If you’ve never heard of Juan Valderrama y Aguilar, you’re not alone. As it turns out, this amateur astronomer from Spain made history when he was just 17 years old.
Back in 1886, Valderrama observed the third-ever recorded instance of an exceptionally bright solar flare, and even got his results published in an academic journal. But due to historical circumstance, we’re only hearing about this more than 100 years after his death.
There’s plenty of turbulent magnetic activity happening on the surface of our Sun. Concentration of that energy can cause dark sunspots, characterised by a dip in the surface temperature.
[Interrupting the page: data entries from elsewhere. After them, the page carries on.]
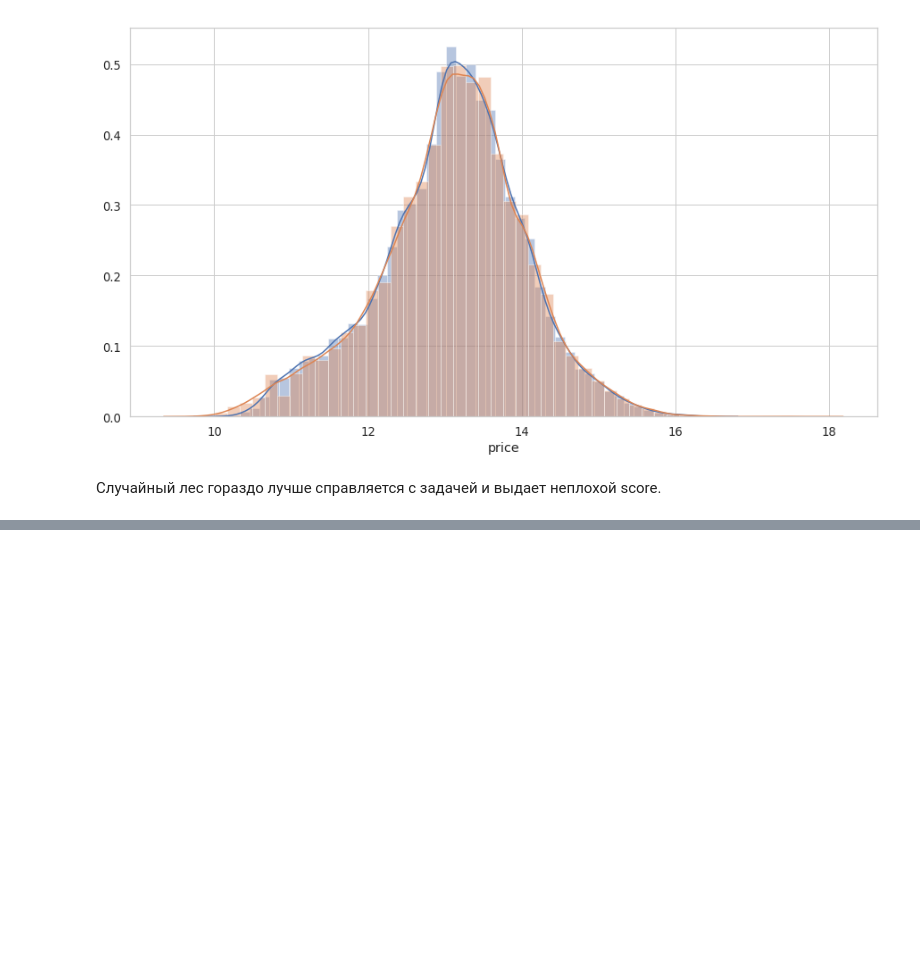
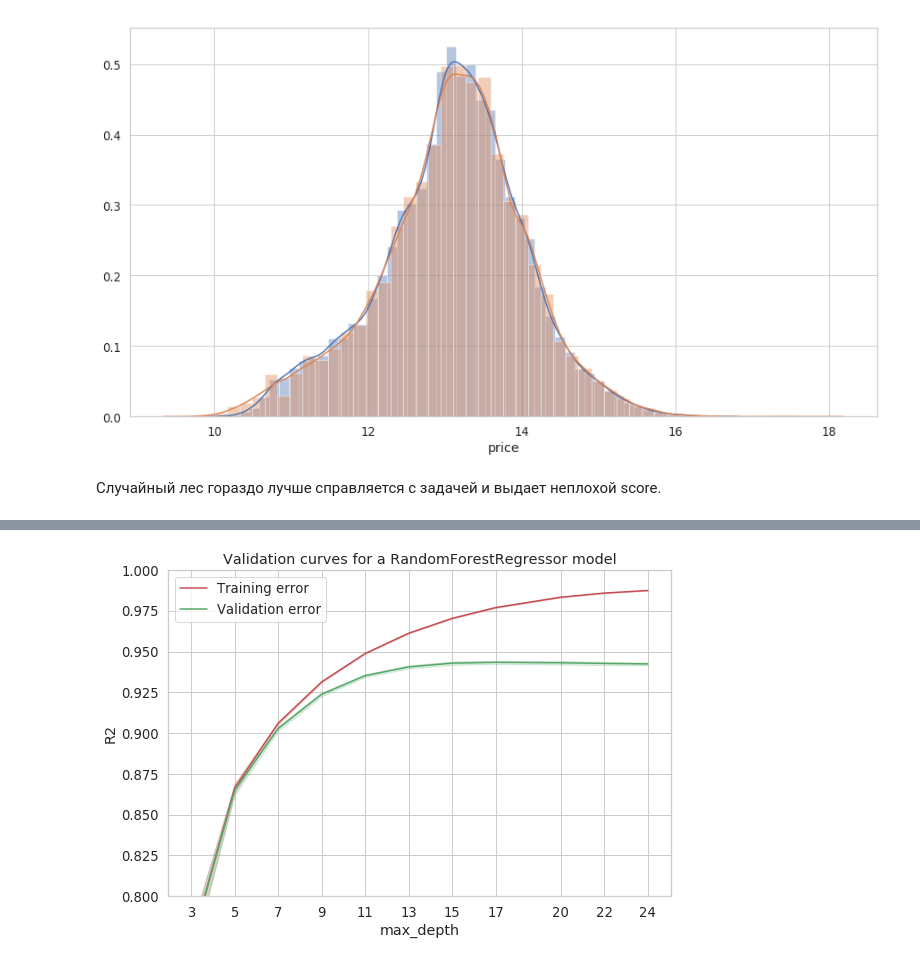
Before and after one commit to Curiosady/Learning-Projects, a Jupyter notebook: Auto.ru Car Price Prediction/main.ipynb, the cells around one changed output, grey strips where cells are left out. Cells and saved outputs as stored; diff of their text form; code cells hidden in the pictures; blank space fills up the shorter version.

```diff
--- a/Auto.ru Car Price Prediction/main.ipynb
+++ b/Auto.ru Car Price Prediction/main.ipynb
@@ -510,0 +662,5 @@ sns.distplot(y_test);
+# %%
+%%time
+valid_curves_plot(hyperparam='max_depth', param_range=[3, 5, 7, 9, 11, 13, 15, 17, 20, 22, 24])
+# %% [output]
+[figure, added]
```
Also changed, not shown: parts of 40 cells of this notebook.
And when that magnetic energy suddenly explodes, we get fantastic solar flares.
Despite risking damage to their retinas, humans have been watching sunspots for hundreds of years, but it wasn’t until 1859 – more than 200 years after the advent of the telescope – when English astronomer Richard Carrington lucked out and became the first human in history to observe a solar flare.
The following solar storm was the biggest one recorded to this day – and if it were to happen today, it would wipe out a great deal of our communications technology.
Thirteen years later, Italian astronomer Pietro Angelo Secchi scored a glimpse at a solar flare as well, thus joining Carrington’s extremely exclusive club.
The third man to set his eyes on this remarkable sight was an unknown teen from Madrid, Spain. Unlike the fancy astronomers before him, all Valderrama had was a small backyard telescope with an aperture of just 6.6 centimetres (2.6 inches) and a strong filter to allow a look at the Sun.
He kept detailed logs of his sunspot observations. And then on 10 September 1886, his amateur efforts were rewarded with something truly spectacular.
“In the eastern region of the southern hemisphere a huge, beautiful sunspot was formed from yesterday to today,” he wrote in his logbook.
“By looking at it carefully I noticed an extraordinary phenomenon on her, on the penumbra to the west of the nucleus, and almost in contact with it, a very bright object was distinguishable, producing a shadow clearly visible on the sunspot penumbra.
“This object had an almost circular shape, and a light beam came out from its eastern part that crossed the sunspot to the south of the nucleus.”
Astonished by the bright flash he’d seen, Valderrama captured the details in a meticulous drawing, and sent the information to an academic journal in France, L’Astronomie.
But despite earning this publication, his achievement was lost in the annals of history and we probably still wouldn’t know about it, if a team of Spanish researchers hadn’t been researching historical records of solar observations.
“The case of Valderrama is very unique, as he was the only person in the world more than a century ago to observe a relatively rare phenomenon: a white-light solar flare. And until now no one had realised,” says one of the team, José Manuel Vaquero from the University of Extremadura in Spain.
Back then, these white-light flares were considered exceptional, and it’s only with the advent of modern, much more sensitive telescopes that we know that most solar flares are actually accompanied with such bright emissions of light.
“It is extraordinary that in the Spain of the 19th century, a 17-year old kid would make such a scientific discovery, and it is even more impressive that he had the courage of submitting it for publication to a foreign scientific journal,” says one of the researchers, Jorge Sánchez Almeida from the Instituto de Astrofísica de Canarias (IAC) in Spain.
Valderrama’s logbooks, spanning observations from December 1885 to April 1888, were preserved at the library of IAC, but very little is known about his life.
According to Almeida’s personal website, the team is currently working on publishing a biography of Valderrama. “Who was this guy? If you are interested … stay tuned,” writes Almeida.
We’re certainly interested.
The findings were published in Solar Physics earlier this year.